# What to produce
Your answer must be an exact copy of the entries, containing no images.

# Records shown

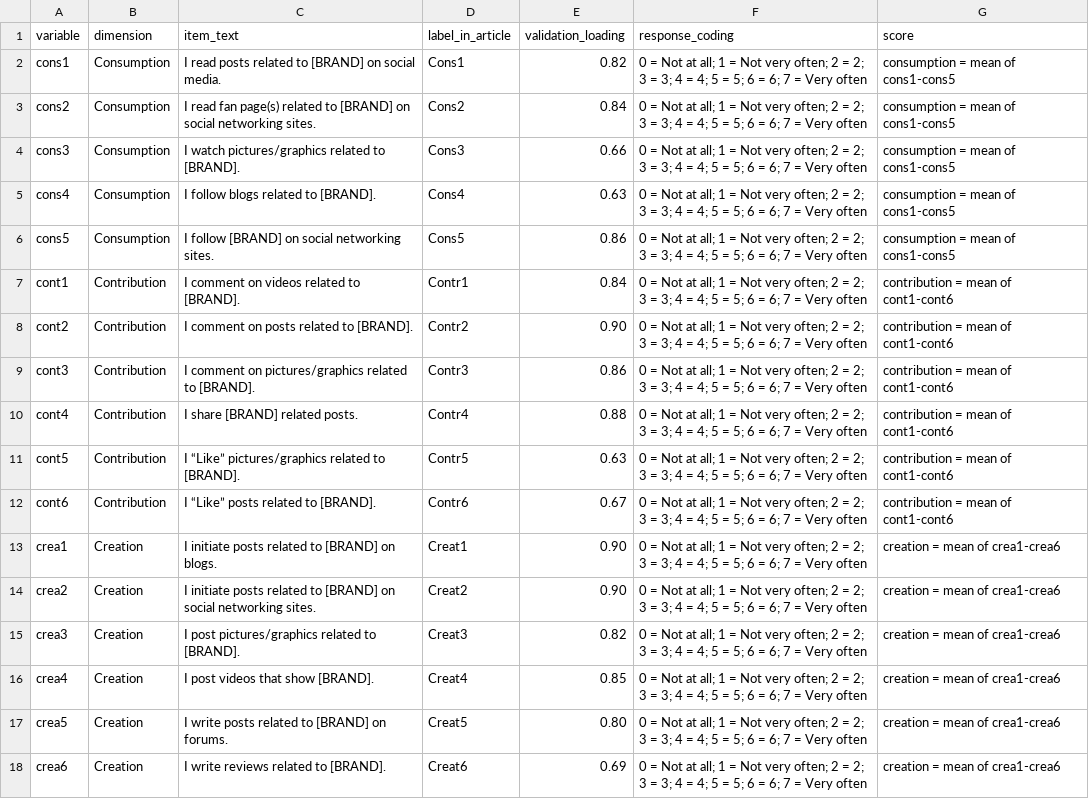
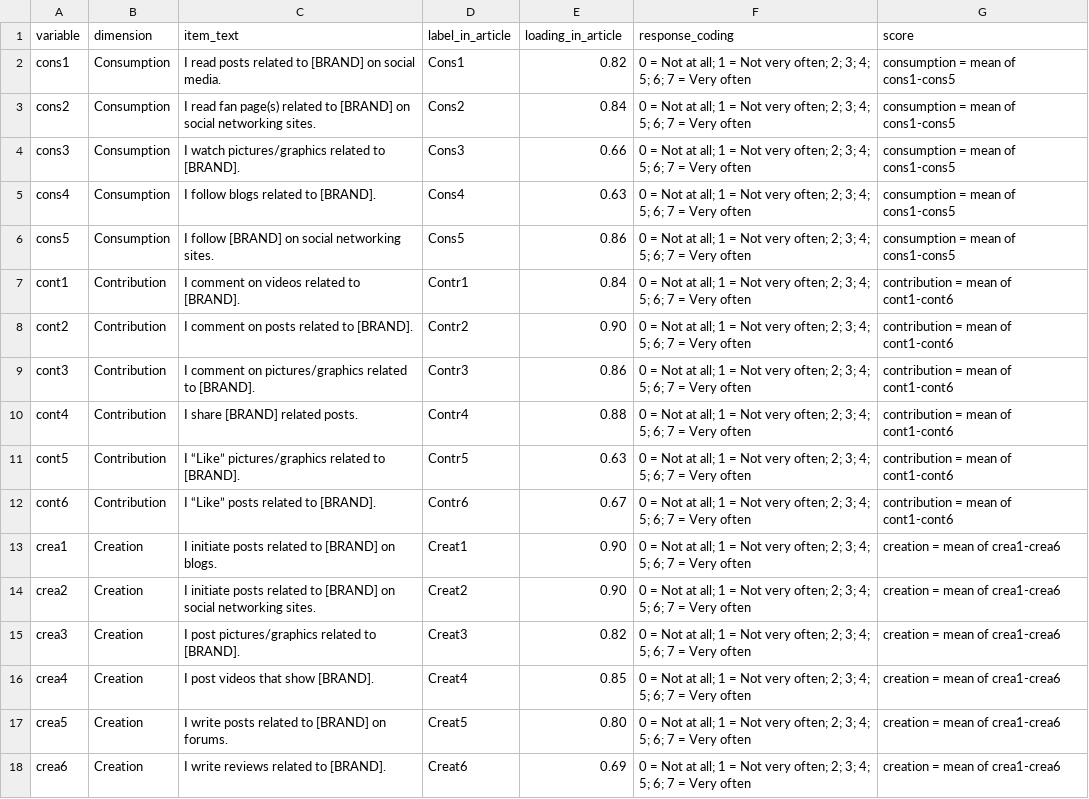
Before and after one commit to schivinski/schivinski.github.io, a CSV file: papers/materials/cebsc/cebsc-codebook.csv, drawn as a sheet; the diff names each change by its address in the sheet, - before the commit and + after, or states it on an @@ line.

```diff
--- a/papers/materials/cebsc/cebsc-codebook.csv
+++ b/papers/materials/cebsc/cebsc-codebook.csv
-E1: validation_loading
+E1: loading_in_article
-F2:F18 (response_coding): …very often; 2 = 2; 3 = 3; 4 = 4; 5 = 5; 6 = 6; 7…
+F2:F18 (response_coding): …very often; 2; 3; 4; 5; 6; 7…
```
Also changed, not shown: 22 other files.
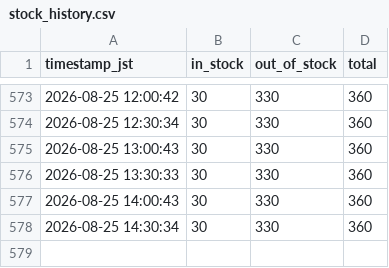
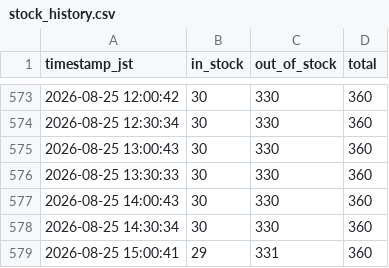
Before and after one commit to rimpeinishihara-cell/bloom-watch, a CSV file: data/stock_history.csv, drawn as a sheet; only a part is shown, gaps mark what is left out; the diff names each change by its address in the sheet, - before the commit and + after, or states it on an @@ line.

```diff
--- a/data/stock_history.csv
+++ b/data/stock_history.csv
+row 579: 2026-08-25 15:00:41 | 29 | 331 | 360
```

# Answer area
Before and after one commit to schivinski/schivinski.github.io, a CSV file: papers/materials/cebsc/cebsc-codebook.csv, drawn as a sheet; the diff names each change by its address in the sheet, - before the commit and + after, or states it on an @@ line.

```diff
--- a/papers/materials/cebsc/cebsc-codebook.csv
+++ b/papers/materials/cebsc/cebsc-codebook.csv
-E1: validation_loading
+E1: loading_in_article
-F2:F18 (response_coding): …very often; 2 = 2; 3 = 3; 4 = 4; 5 = 5; 6 = 6; 7…
+F2:F18 (response_coding): …very often; 2; 3; 4; 5; 6; 7…
```
Also changed, not shown: 22 other files.
Before and after one commit to rimpeinishihara-cell/bloom-watch, a CSV file: data/stock_history.csv, drawn as a sheet; only a part is shown, gaps mark what is left out; the diff names each change by its address in the sheet, - before the commit and + after, or states it on an @@ line.

```diff
--- a/data/stock_history.csv
+++ b/data/stock_history.csv
+row 579: 2026-08-25 15:00:41 | 29 | 331 | 360
```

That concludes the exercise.